A History of Desert Hot Springs
Like other cities in the Coachella Valley, the first inhabitants of the region were indigenous peoples. The Cahuilla Indians never permanently settled in what is now Desert Hot Springs, but they did camp in the area during the winter due to the warmer climate. The area remained open frontier until the first homesteader, Hilda Maude Gray, staked her claim. Much of the early years of Desert Hot Springs were documented by writer Cabot Yerxa in a newspaper column that was published in The Desert Sentinel. After settling in the area in 1913 Cabot hand-built his home over a 20-year period in the style of Pueblo-Revival architecture. Today it is one of the oldest adobe-style buildings in Riverside County and home to Cabot’s Pueblo Museum, a major landmark and attraction for visitors. On July 12, 1941, L.W. Coffee founded Desert Hot Springs and the city government was officially established. Over the course of the decades to follow, DHS would grow from a population of 20 residents at its founding to over 28,000 today, following cycles of tourism booms and the gradual development of the desert landscape into a habitable place to call home.

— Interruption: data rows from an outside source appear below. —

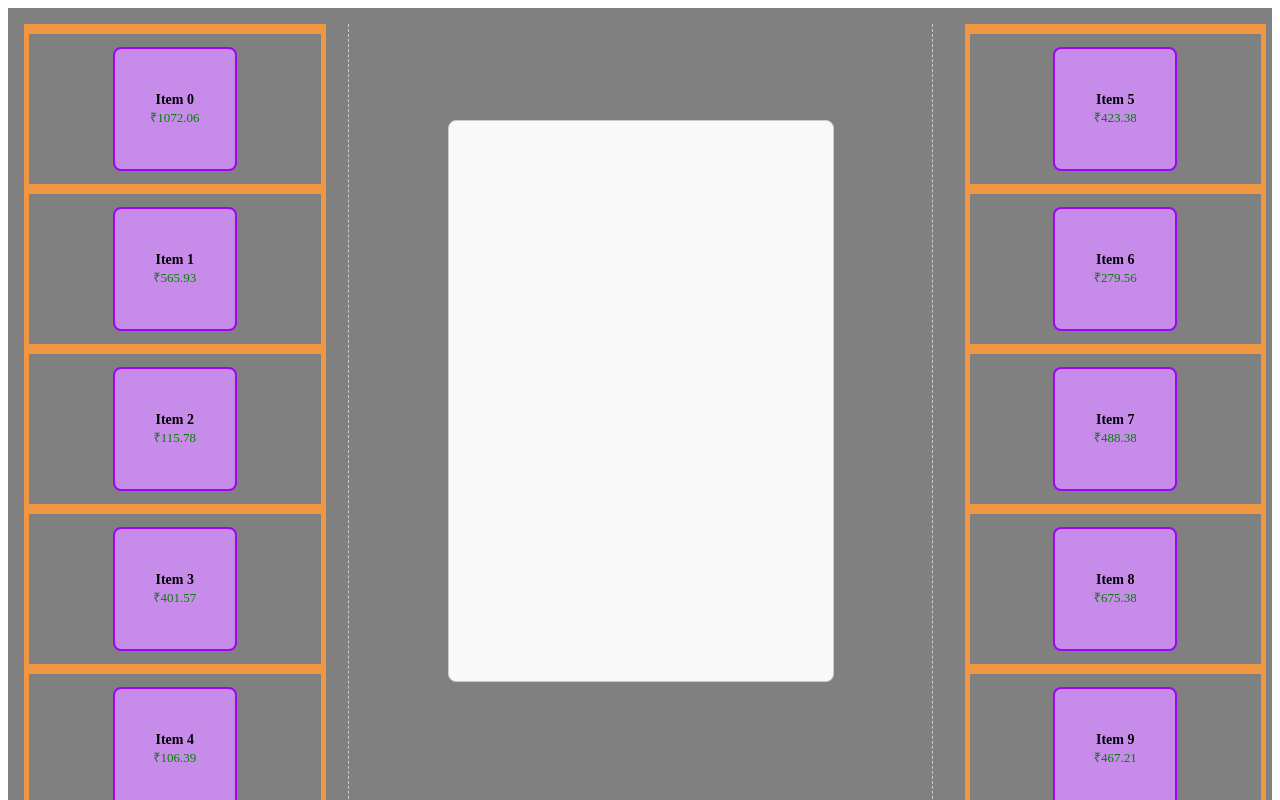
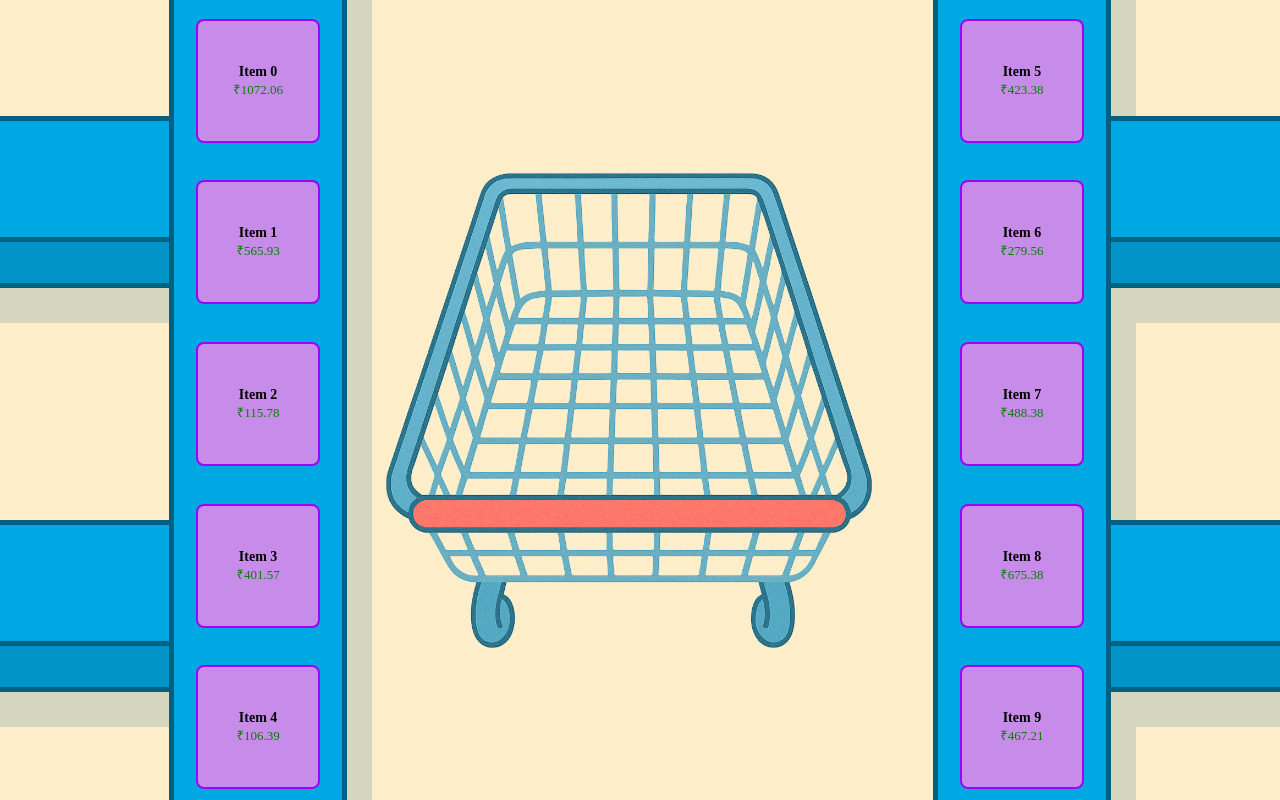
Before and after one commit to SubashAB11/BinSho, an Angular app: page / in a window 1280 px wide. Shown: the top 800 px of the page. Built offline with nearby package versions, Linux system fonts and the light colour scheme.

Commit message:
implemented UI design

```diff
--- a/src/app/components/cart/cart.component.scss
+++ b/src/app/components/cart/cart.component.scss
@@ -1,11 +1,12 @@
 .cart {
-  border: 1px solid #ccc;
-  background-color: #f9f9f9;
-  border-radius: 8px;
   width: 100%;
-  height: 100%;
+  height: 60%;
   position: relative;
   overflow: hidden;
+  transform: translateY(15%);
+  clip-path: polygon(23% 0%, 73% 0%, 92% 100%, 4% 100%);
+  border-bottom-left-radius: 11%;
+  border-bottom-right-radius: 17%;
 }
 
 app-product {
@@ -34,6 +35,7 @@ app-product {
 
 // cdk specific
 .cdk-drop-list-dragging {
+  background-color: grey;
   opacity: 0.5;
 }
 
--- a/src/app/components/rack-section/rack-section.component.html
+++ b/src/app/components/rack-section/rack-section.component.html
@@ -2,9 +2,25 @@
     <app-cart></app-cart>
     @for (section of rackSections; track section) {
     <div class="rack-section-container">
-        <app-rack [products]="section.leftRack" [rackSide]="'left'"></app-rack>
-        <div class="cart"></div>
-        <app-rack [products]="section.rightRack" [rackSide]="'right'"></app-rack>
+        <div class="left-rack-container">
+            <div class="rack-pillar">
+                <div class="pillar"></div>
+                <div class="pillar"></div>
+            </div>
+            <div class="rack">
+                <app-rack [products]="section.leftRack" [rackSide]="'left'"></app-rack>
+            </div>
+        </div>
+        <div class="cart-placeholder"></div>
+        <div class="right-rack-container">
+            <div class="rack">
+                <app-rack [products]="section.rightRack" [rackSide]="'right'"></app-rack>
+            </div>
+            <div class="rack-pillar">
+                <div class="pillar"></div>
+                <div class="pillar"></div>
+            </div>
+        </div>
     </div>
     }
 </div>
--- a/src/app/components/rack-section/rack-section.component.scss
+++ b/src/app/components/rack-section/rack-section.component.scss
@@ -1,27 +1,77 @@
+@import '../../shared/variables';
+
 .rack-section-container {
-  height: 100vh;
+  height: 101vh;
   overflow-y: auto;
-  padding: 1rem;
   display: flex;
   justify-content: space-between;
   align-items: flex-start;
   gap: 2rem;
-  background-color: grey;
+  background-color: $background-color;
 }
 
-app-rack {
+.left-rack-container,
+.right-rack-container {
   flex: 1;
   min-width: 250px;
   height: 100%;
+  display: flex;
+
+  .rack {
+    height: 100%;
+    flex: 1;
+    background-color: $primary-color;
+    border-left: 5px solid $border-color;
+    border-right: 5px solid $border-color;
+    box-shadow: 25px 0 0 0 $shadow-color;
+  }
+
+  .rack-pillar {
+    flex: 1;
+    height: 100%;
+    display: flex;
+    flex-direction: column;
+    justify-content: space-around;
+
+    .pillar {
+      height: 20%;
+      width: 100%;
+      background-color: $primary-color;
+      border-top: 5px solid $border-color;
+      border-bottom: 5px solid $border-color;
+      position: relative;
+
+      &::after {
+        content: '';
+        position: absolute;
+        left: 0;
+        bottom: 0;
+        width: 100%;
+        height: 25%;
+        background-color: $secondary-color;
+        border-top: 5px solid $border-color;
+      }
+    }
+  }
 }
 
-.cart {
-  flex: 2;
+.left-rack-container {
+  .pillar {
+    box-shadow: 0 35px 0 0 $shadow-color;
+  }
+}
+
+.right-rack-container {
+  .pillar {
+    box-shadow: 25px 35px 0 0 $shadow-color;
+  }
+}
+
+.cart-placeholder {
+  flex: 1.5;
   min-width: 250px;
   height: 100%;
   align-items: center;
-  border-left: 1px dashed #ccc;
-  border-right: 1px dashed #ccc;
 }
 
 app-cart {
@@ -29,6 +79,11 @@ app-cart {
   top: 50%;
   left: 50%;
   transform: translate(-50%, -50%);
-  height: 70%;
-  width: 30%;
+  height: 85%;
+  width: 40%;
+
+  background-image: url('../../assets/images/cart_img.png');
+  background-size: 165% auto;
+  background-repeat: no-repeat;
+  background-position: center;
 }
--- a/src/app/components/rack/rack.component.scss
+++ b/src/app/components/rack/rack.component.scss
@@ -5,7 +5,6 @@
     align-items: center;
     width: 100%;
     height: 100%;
-    border: 5px solid rgb(240, 151, 68);
 }
 
 .product-container {
@@ -14,7 +13,6 @@
     display: flex;
     justify-content: center;
     align-items: center;
-    border: 5px solid rgb(240, 151, 68);
 }
 
 .cdk-drag-preview {
--- a/src/app/directives/movable.directive.ts
+++ b/src/app/directives/movable.directive.ts
@@ -1,3 +1,86 @@
+// import {
+//   Directive,
+//   ElementRef,
+//   HostListener,
+//   Renderer2,
+//   AfterViewInit,
+// } from '@angular/core';
+
+// @Directive({
+//   selector: '[appMovable]',
+//   standalone: true,
+// })
+// export class MovableDirective implements AfterViewInit {
+//   private pos = { x: 0, y: 0 };
+//   private cartBounds!: DOMRect;
+
+//   constructor(private el: ElementRef, private renderer: Renderer2) { }
+
+//   ngAfterViewInit() {
+//     const cart = document.getElementById('cartDropList');
+//     if (cart) {
+//       this.cartBounds = cart.getBoundingClientRect();
+//     }
+//   }
+
+//   @HostListener('mousedown', ['$event'])
+//   onMouseDown(event: MouseEvent) {
+//     event.preventDefault();
+
+//     const startX = event.clientX;
+//     const startY = event.clientY;
+//     const element = this.el.nativeElement;
+//     const transform = window.getComputedStyle(element).transform;
+
+//     let offsetX = 0, offsetY = 0;
+//     if (transform !== 'none') {
+//       const match = transform.match(/matrix.*\((.+)\)/);
+//       if (match) {
+//         const values = match[1].split(', ');
+//         offsetX = parseFloat(values[4]);
+//         offsetY = parseFloat(values[5]);
+//       }
+//     }
+
+//     const mouseMove = (moveEvent: MouseEvent) => {
+//       const dx = moveEvent.clientX - startX;
+//       const dy = moveEvent.clientY - startY;
+//       const newX = offsetX + dx;
+//       const newY = offsetY + dy;
+
+//       const parent = this.cartBounds;
+//       const elem = element.getBoundingClientRect();
+
+//       const minX = 0;
+//       const minY = 0;
+//       const maxX = parent.width - elem.width;
+//       const maxY = parent.height - elem.height;
+
+//       const clampedX = Math.min(Math.max(newX, minX), maxX);
+//       const clampedY = Math.min(Math.max(newY, minY), maxY);
+
+//       this.renderer.setStyle(
+//         element,
+//         'transform',
+//         `translate(${clampedX}px, ${clampedY}px)`
+//       );
+//     };
+
+//     const mouseUp = () => {
+//       document.removeEventListener('mousemove', mouseMove);
+//       document.removeEventListener('mouseup', mouseUp);
+//     };
+
+//     document.addEventListener('mousemove', mouseMove);
+//     document.addEventListener('mouseup', mouseUp);
+//   }
+// }
+
+
+
+
+
+
 import {
   Directive,
   ElementRef,
@@ -11,7 +94,6 @@ import {
   standalone: true,
 })
 export class MovableDirective implements AfterViewInit {
-  private pos = { x: 0, y: 0 };
   private cartBounds!: DOMRect;
 
   constructor(private el: ElementRef, private renderer: Renderer2) { }
@@ -51,10 +133,23 @@ export class MovableDirective implements AfterViewInit {
       const parent = this.cartBounds;
       const elem = element.getBoundingClientRect();
 
-      const minX = 0;
+      const elemWidth = elem.width;
+      const elemHeight = elem.height;
+
+      // Get vertical position (0 to 1)
+      const relativeY = (newY + elemHeight / 2) / parent.height;
+
+      // Now interpolate X bounds based on clip-path polygon shape:
+      // Top: 23% -> 73%
+      // Bottom: 4% -> 92%
+      const leftBoundPercent = this.lerp(0.23, 0.04, relativeY);
+      const rightBoundPercent = this.lerp(0.73, 0.92, relativeY);
+
+      const minX = parent.width * leftBoundPercent;
+      const maxX = parent.width * rightBoundPercent - elemWidth;
+
       const minY = 0;
-      const maxX = parent.width - elem.width;
-      const maxY = parent.height - elem.height;
+      const maxY = parent.height - elemHeight;
 
       const clampedX = Math.min(Math.max(newX, minX), maxX);
       const clampedY = Math.min(Math.max(newY, minY), maxY);
@@ -74,4 +169,9 @@ export class MovableDirective implements AfterViewInit {
     document.addEventListener('mousemove', mouseMove);
     document.addEventListener('mouseup', mouseUp);
   }
+
+  // Linear interpolation helper
+  private lerp(start: number, end: number, t: number): number {
+    return start + (end - start) * t;
+  }
 }
--- /dev/null
+++ b/src/app/shared/_variables.scss
@@ -0,0 +1,23 @@
+// COLORS
+$primary-color: #00A8E3;
+$secondary-color: #0094C8;
+$border-color: #006082;
+$shadow-color: rgba(0, 96, 130, 0.17);
+
+$danger-color: #F44336;
+$background-color: #FFEEC9;
+$text-color: #333;
+
+// FONT SIZES
+$font-xs: 0.75rem;
+$font-sm: 0.875rem;
+$font-md: 1rem;
+$font-lg: 1.25rem;
+$font-xl: 1.5rem;
+
+// SPACING
+$spacing-xs: 4px;
+$spacing-sm: 8px;
+$spacing-md: 16px;
+$spacing-lg: 24px;
+$spacing-xl: 32px;
--- a/src/styles.scss
+++ b/src/styles.scss
@@ -1,3 +1,6 @@
-html {
+html,
+body {
+    margin: 0;
+    padding: 0;
     scroll-behavior: smooth;
 }
```
Also changed, not shown: src/app/assets/images/cart_img.png (added), src/app/shared/_mixins.scss (added).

Sprawling over 30 square miles of scenic desert landscape, Desert Hot Springs is surrounded by stunning beauty. The San Bernardino and San Jacinto Mountains enclose the area, creating gorgeous views in all directions. The city is also adjacent to Big Morongo Canyon Preserve and renowned Joshua Tree National Park, the perfect escapes for anyone looking for adventure. On the western portion of the city limits lays the world-famous windmill farm. These white giants are the greeters of the region and turn out renewable energy in the blustery San Gorgonio Pass. Additionally, solar farms continue to pop up in the area, growing in size and creating plenty of power for the city. The wind and solar generated energy makes Desert Hot Springs one of the leaders in renewable energy, and helps the city cement a legacy of preserving nature by maintaining a small carbon footprint.
A Hotbed of Tourism
Desert Hot Springs has the largest collection of naturally occurring warm mineral springs in the United States, which has fostered a thriving resort industry. Visitors from around the world converge on the resorts seeking relaxation and rejuvenation in the tranquil mineral springs. Many of the hotels and resorts were built during the regional boom of the 1950s and 1960s, and gain their identity from the iconic Mid-Century Modern architectural style. After a period of decline, investors returned to the city in the late 1990s and breathed new life into these desert gems, reviving a boutique spa and hotel experience that has put Desert Hot Springs back on the map. One of the more notable resorts is Miracle Manor Retreat, which was originally built in 1949, making it one of the first spas built in town. Also within the city limits sits Hotel Lautner, which was designed by famous Mid-Century Modern architect John Lautner, and was restored to its original glory in 2000.
Desert Hot Springs is a marvelous place to call home. With an ingrained emphasis on sustainable, natural energy, and a growing community built around a booming economy, Desert Hot Springs is the perfect spot to settle down and blossom your ideal lifestyle in the Southern California desert.